Last year, spillovers to other sectors were limited as aggregate demand held up as China weathered the COVID-19 pandemic reasonably well. A Reuters survey of 10 analysts and economists showed they were still optimistic about property values and expected them to rise 5% this year. Instead, prices have fallen for 11 consecutive months, and they appear to be heading for further lows.
One of the reasons for weakening property prices is the Chinese government’s zero-tolerance policy towards COVID, in which parts of the country have been shut down in response to outbreaks. Economic activity was barely positive in the second quarter of this year, and investment firms, including Goldman Sachs and Nomuracut their forecast for economic growth this year to 3% – well below the government’s target of 5.5% which it says is no longer achievable.

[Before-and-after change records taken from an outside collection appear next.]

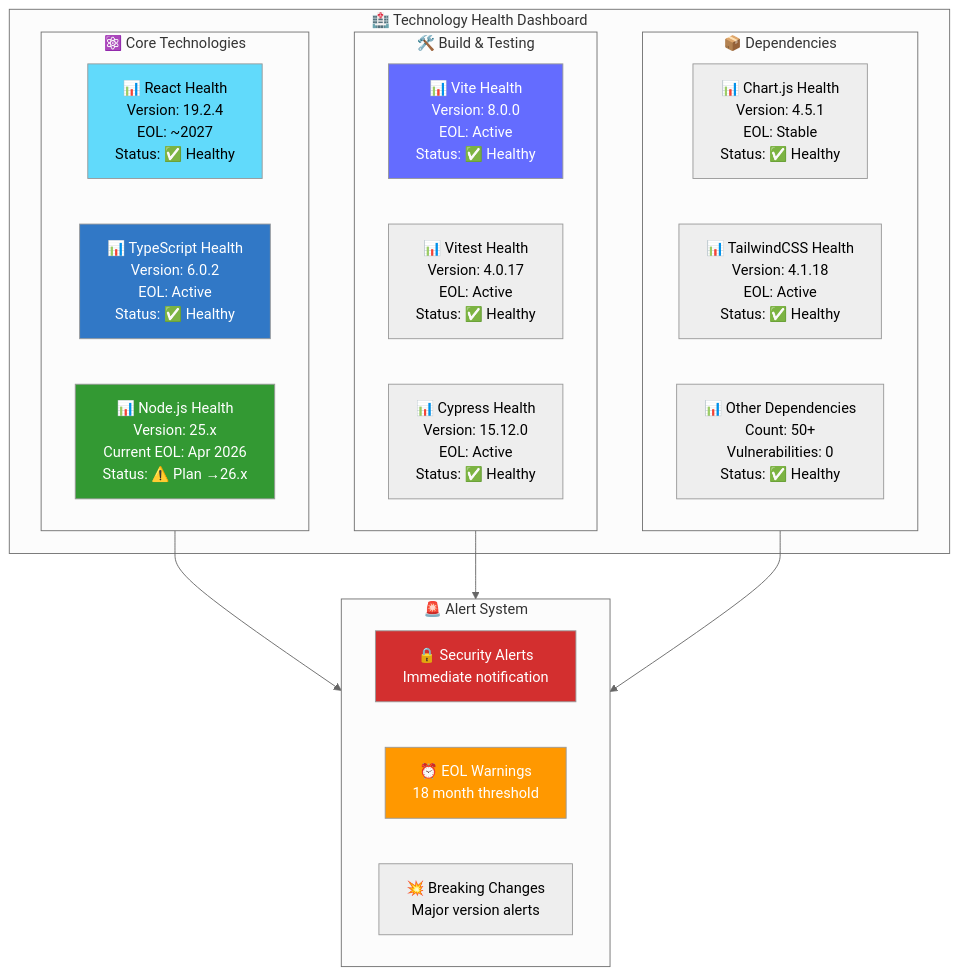
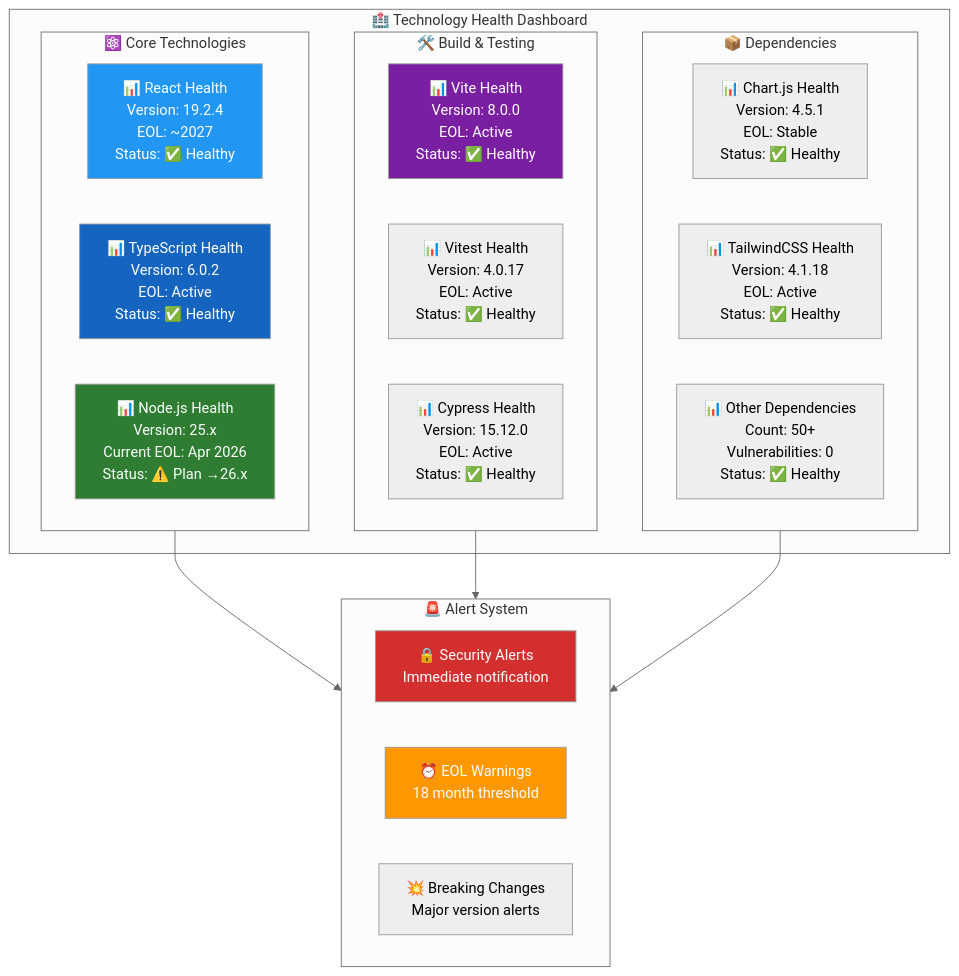
The ninth of 9 diagrams in docs/End-of-Life-Strategy.md (step-security-bot/cia-compliance-manager), drawn with Mermaid (neutral theme) before and after one commit. The commit also changed other lines of this file and 27 other files, not shown here.

First line of the commit message:
fix: resolve broken mermaid diagrams and improve color coding to match ISMS style guide (#1106)

````diff
--- a/docs/End-of-Life-Strategy.md
+++ b/docs/End-of-Life-Strategy.md
@@ -784,39 +716,39 @@
 ```mermaid
 graph TB
     subgraph HEALTH["🏥 Technology Health Dashboard"]
         subgraph CORE["⚛️ Core Technologies"]
             REACT[📊 React Health<br/>Version: 19.2.4<br/>EOL: ~2027<br/>Status: ✅ Healthy]
             TS[📊 TypeScript Health<br/>Version: 6.0.2<br/>EOL: Active<br/>Status: ✅ Healthy]
             NODE[📊 Node.js Health<br/>Version: 25.x<br/>Current EOL: Apr 2026<br/>Status: ⚠️ Plan →26.x]
         end
         
         subgraph TOOLS["🛠️ Build & Testing"]
             VITE[📊 Vite Health<br/>Version: 8.0.0<br/>EOL: Active<br/>Status: ✅ Healthy]
             VITEST[📊 Vitest Health<br/>Version: 4.0.17<br/>EOL: Active<br/>Status: ✅ Healthy]
             CYPRESS[📊 Cypress Health<br/>Version: 15.12.0<br/>EOL: Active<br/>Status: ✅ Healthy]
         end
         
         subgraph DEPS["📦 Dependencies"]
             CHART[📊 Chart.js Health<br/>Version: 4.5.1<br/>EOL: Stable<br/>Status: ✅ Healthy]
             TAILWIND[📊 TailwindCSS Health<br/>Version: 4.1.18<br/>EOL: Active<br/>Status: ✅ Healthy]
             OTHER[📊 Other Dependencies<br/>Count: 50+<br/>Vulnerabilities: 0<br/>Status: ✅ Healthy]
         end
     end
     
     subgraph ALERTS["🚨 Alert System"]
         SECURITY[🔒 Security Alerts<br/>Immediate notification]
         EOL[⏰ EOL Warnings<br/>18 month threshold]
         BREAKING[💥 Breaking Changes<br/>Major version alerts]
     end
     
     CORE --> ALERTS
     TOOLS --> ALERTS
     DEPS --> ALERTS
     
-    style REACT fill:#61dafb,color:#000
-    style TS fill:#3178c6,color:#fff
-    style NODE fill:#339933,color:#fff
-    style VITE fill:#646cff,color:#fff
+    style REACT fill:#2196F3,color:#fff
+    style TS fill:#1565C0,color:#fff
+    style NODE fill:#2E7D32,color:#fff
+    style VITE fill:#7B1FA2,color:#fff
     style SECURITY fill:#d32f2f,color:#fff
     style EOL fill:#ff9800,color:#fff
 ```
````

Meanwhile, the problems are spreading because the apartment buying process in China requires buyers to make substantial down payments on complexes under construction. The collapse of the economy has caused developers’ finances to deteriorate to the point that they are unable to carry out many projects. Some buyers, in turn, have responded by withholding payments on their mortgages, and protests against property developers are growing.
As a result, Chinese banks are under pressure on two fronts. The asset side of their balance sheets is under pressure from bad debts from developers and apartment buyers. (Note: property-related loans account for about 30% of all bank loans.) At the same time, the liabilities of some smaller banks have been hit by shuns their depositors.
To support the sector, the Chinese authorities have lowered interest rates to make mortgage payments more affordable. They also try to support real estate developers by offering financial assistance. The Council of State recently adopted a project to create a fund worth up to 300 billion yuan ($44 billion) to support several real estate groups. But these measures seem insufficient to stem the problem.
The outcome ultimately depends on how Chinese households react if property values continue to fall. The main risk is that China faces a loss in household confidence at a time when business confidence is fragile due to government crackdowns on tech and other private companies. This combination could lead to a recession in growth, or even an outright recession.
Professor Robert Z. Aliber, co-author of Charles Kindleberger’s classic, “Manias, Panics and Crashes”, goes much further. He sees the bursting of China’s housing bubble as marking the end of the country’s economic miracle of the past four decades: a declining population and forty or sixty million vacant, overpriced apartments.
This raises the question of whether a slump in China’s property market could spread to other parts of the world. The main reason to believe that it will not spread is that the involvement of foreign investors in the Chinese property market and financial system is weak. By comparison, European investors were heavily involved in mortgage-backed securities issued by US institutions during the housing boom.
That said, given the importance of the Chinese economy in the global economy and international trade, a weakening would affect China’s major trading partners in Asia, Europe and North America. According to the calculations of JPMorgan Asset Management, China’s strong performance in the decade following the 2008-2009 global financial crisis accounted for about 30% of global economic growth. Therefore, if China’s economic engine came to a halt, it would likely spill over into global markets.
Nicholas Sargen, Ph.D., is an international economist and global fund manager who is a consultant to Fort Washington Investment Advisors and is affiliated with the Darden School of Business at the University of Virginia. He is the author of three books, including “Global Shocks: An Investing Guide for Turbulent Markets. »